If you keep an eye out for the latest research on music consumption habits, you can use these statistics to help guide you in creating an effective sales and marketing plan for your music releases.
After all, that’s how the marketing department of a major record company would operate – basing their plans on the latest market research.
If you’re despairing at the idea of having to add market research to your “to do” list, don’t worry – there’s an easy way. Just google for Google Alerts, and set up a few alerts such as “music consumption research”, “music consumer survey”, or “music market research”. The latest research will just appear in your email inbox.
Then, all you have to do is choose the studies and surveys relevant to your own music market, and ask yourself how these statistics could shape your music sales and marketing plan.
You don’t have to go into too much detail here – taking note of the general trends will guide your strategy quite effectively.
Take the following example of worldwide music consumption statistics in 2010, courtesy of Midem.com:
A global survey of music consumers by Nielsen (Sept. 2010)
Nielsen (one of the most highly regarded market research firms) conducted a global survey of 26,644 people in September 2010 on their music purchasing and listening habits. It surveyed people’s music consumption for the previous 3 months.
What can we musicians learn from this research?
- We need multiple ways to reach music consumers worldwide: The survey found that there is considerable diversity in music consumption habits globally, and that no single channel dominates.
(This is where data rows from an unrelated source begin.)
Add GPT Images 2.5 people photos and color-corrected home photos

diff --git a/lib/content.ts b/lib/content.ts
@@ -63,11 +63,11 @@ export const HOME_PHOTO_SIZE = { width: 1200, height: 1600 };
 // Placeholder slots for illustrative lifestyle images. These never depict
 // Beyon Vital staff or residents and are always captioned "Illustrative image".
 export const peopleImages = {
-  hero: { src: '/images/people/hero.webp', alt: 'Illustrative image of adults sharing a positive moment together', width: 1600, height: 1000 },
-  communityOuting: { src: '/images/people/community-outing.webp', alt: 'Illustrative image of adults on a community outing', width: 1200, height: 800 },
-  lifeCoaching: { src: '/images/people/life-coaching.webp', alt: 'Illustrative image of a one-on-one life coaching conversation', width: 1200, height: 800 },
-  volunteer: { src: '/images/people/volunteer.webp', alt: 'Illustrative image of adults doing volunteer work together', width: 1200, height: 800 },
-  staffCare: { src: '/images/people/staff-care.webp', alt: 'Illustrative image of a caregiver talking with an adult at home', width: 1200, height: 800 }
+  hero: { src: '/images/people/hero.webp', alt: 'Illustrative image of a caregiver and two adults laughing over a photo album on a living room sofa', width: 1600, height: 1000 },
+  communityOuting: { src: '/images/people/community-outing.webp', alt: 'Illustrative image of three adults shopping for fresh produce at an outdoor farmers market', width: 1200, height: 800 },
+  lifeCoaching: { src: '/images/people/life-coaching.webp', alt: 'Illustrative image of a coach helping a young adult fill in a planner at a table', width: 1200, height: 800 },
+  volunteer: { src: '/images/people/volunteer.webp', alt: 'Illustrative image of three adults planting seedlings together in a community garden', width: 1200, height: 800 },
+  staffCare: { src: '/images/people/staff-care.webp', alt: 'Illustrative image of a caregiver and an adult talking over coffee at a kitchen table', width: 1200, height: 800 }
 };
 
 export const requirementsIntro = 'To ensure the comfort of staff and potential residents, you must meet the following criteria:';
- We need to make videos: Watching music on video is the most popular way to consume music. 57% of those surveyed had watched music videos on computers in the preceding 3 months. 44% watch internet videos several times a week.
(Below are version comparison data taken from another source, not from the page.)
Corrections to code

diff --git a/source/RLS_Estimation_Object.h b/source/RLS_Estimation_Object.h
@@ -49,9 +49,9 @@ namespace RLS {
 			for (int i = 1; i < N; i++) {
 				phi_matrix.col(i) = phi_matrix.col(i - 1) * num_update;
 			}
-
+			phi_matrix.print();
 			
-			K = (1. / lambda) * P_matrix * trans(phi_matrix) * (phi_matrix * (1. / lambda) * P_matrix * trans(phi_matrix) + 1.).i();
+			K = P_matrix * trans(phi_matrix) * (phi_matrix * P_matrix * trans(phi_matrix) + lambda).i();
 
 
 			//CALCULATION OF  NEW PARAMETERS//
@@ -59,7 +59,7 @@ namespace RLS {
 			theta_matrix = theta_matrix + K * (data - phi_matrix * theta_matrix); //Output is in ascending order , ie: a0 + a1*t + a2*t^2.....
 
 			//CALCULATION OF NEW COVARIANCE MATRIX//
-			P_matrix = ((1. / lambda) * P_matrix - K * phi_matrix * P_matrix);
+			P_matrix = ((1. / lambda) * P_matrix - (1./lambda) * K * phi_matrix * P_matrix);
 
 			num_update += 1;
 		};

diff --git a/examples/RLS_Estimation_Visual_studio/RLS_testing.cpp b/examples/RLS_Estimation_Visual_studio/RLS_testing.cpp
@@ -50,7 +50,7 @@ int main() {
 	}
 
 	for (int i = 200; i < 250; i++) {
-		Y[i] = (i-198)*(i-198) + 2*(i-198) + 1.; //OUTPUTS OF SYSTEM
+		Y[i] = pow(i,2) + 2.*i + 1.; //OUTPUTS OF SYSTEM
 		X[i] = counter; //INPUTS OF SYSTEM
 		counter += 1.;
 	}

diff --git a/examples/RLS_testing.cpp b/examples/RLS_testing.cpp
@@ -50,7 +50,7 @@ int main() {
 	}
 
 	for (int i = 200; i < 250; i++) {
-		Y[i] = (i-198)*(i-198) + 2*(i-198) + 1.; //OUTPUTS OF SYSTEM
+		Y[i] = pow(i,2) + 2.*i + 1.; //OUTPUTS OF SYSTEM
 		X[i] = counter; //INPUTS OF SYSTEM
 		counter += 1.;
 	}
- Giving away some of our music as free downloads is likely to be a good promotional strategy: Downloading a song without paying for it was the second most popular form of music consumption. The survey did not distinguish between “legal” (free downloads – often promotional) or “illegal” downloads (pirate copies), so many of these free downloads could have been obtained legitimately. Obviously there is still a great deal of interest in downloading music, and people like to get it for free … legally or otherwise.
- People aged between 21 and 34 are the “core digital music audience”: People in this age range have a generally higher level of music-related activity. They watch the most music videos (on computer or TV), download more songs (both paid and free), and stream more music.
- It’s worth selling digital downloads; particularly if aimed at a younger audience:The survey found that just over 20% of people under the age of 34 had paid to download a music track to their computer in the preceding 3 months.
- We need our own artist website, with our music readily accessible for streaming and buying: About 18% of people surveyed had accessed music from an artist’s own website in the preceding 3 months.
- A Facebook fan page is worth having: 35% consume music via social networking sites. Check out the usual suspects – but also keep an eye out for niche social networks that relate to you and your music, for a more targeted audience.
- Streaming services are worth factoring into our promotional strategy: 36% stream music via a computer. The survey doesn’t go into details about this streaming figure, so it’s an amalgamation of all the different ways someone could stream music these days. However, it tells us that services such as Spotify, Pandora, Last fm, Jango, etc, are a viable option for getting our music heard.
- We should look into the sales and marketing potential of creating our own music apps: 30% listen to music via their mobile phone, and 20% of respondents had downloaded or used music apps on their mobile.
- We should promote our music on internet radio: Just over 30% of those surveyed say they listen to music on web radio several times a week. The vast array of genres and sub-genres catered for by specialist radio shows online means that, if we take the time to investigate, we are likely to find the perfect audience for our own music.
Creating a realistic music sales and marketing plan
You can see that, just through interpreting the statistics of this one study, we can lay out the basis of a sales and marketing plan that is rooted in the realities of the here and now.
It would be best to take note of a number of different studies, of course, for the greatest accuracy. And it is important to update your information regularly. But thanks to Google Alerts, this is not the time-consuming chore it used to be.
I hope this is helpful to those of you who are confused about which of the countless marketing strategies to adopt, and who have precious little time available for trying to figure it all out.
Nielsen white-paper for Midem.com: Digital music consumption and digital music access published January 12 2011. http://bit.ly/fhz3BO
MIDEM is “the most important event for the world’s music community” http://www.midem.com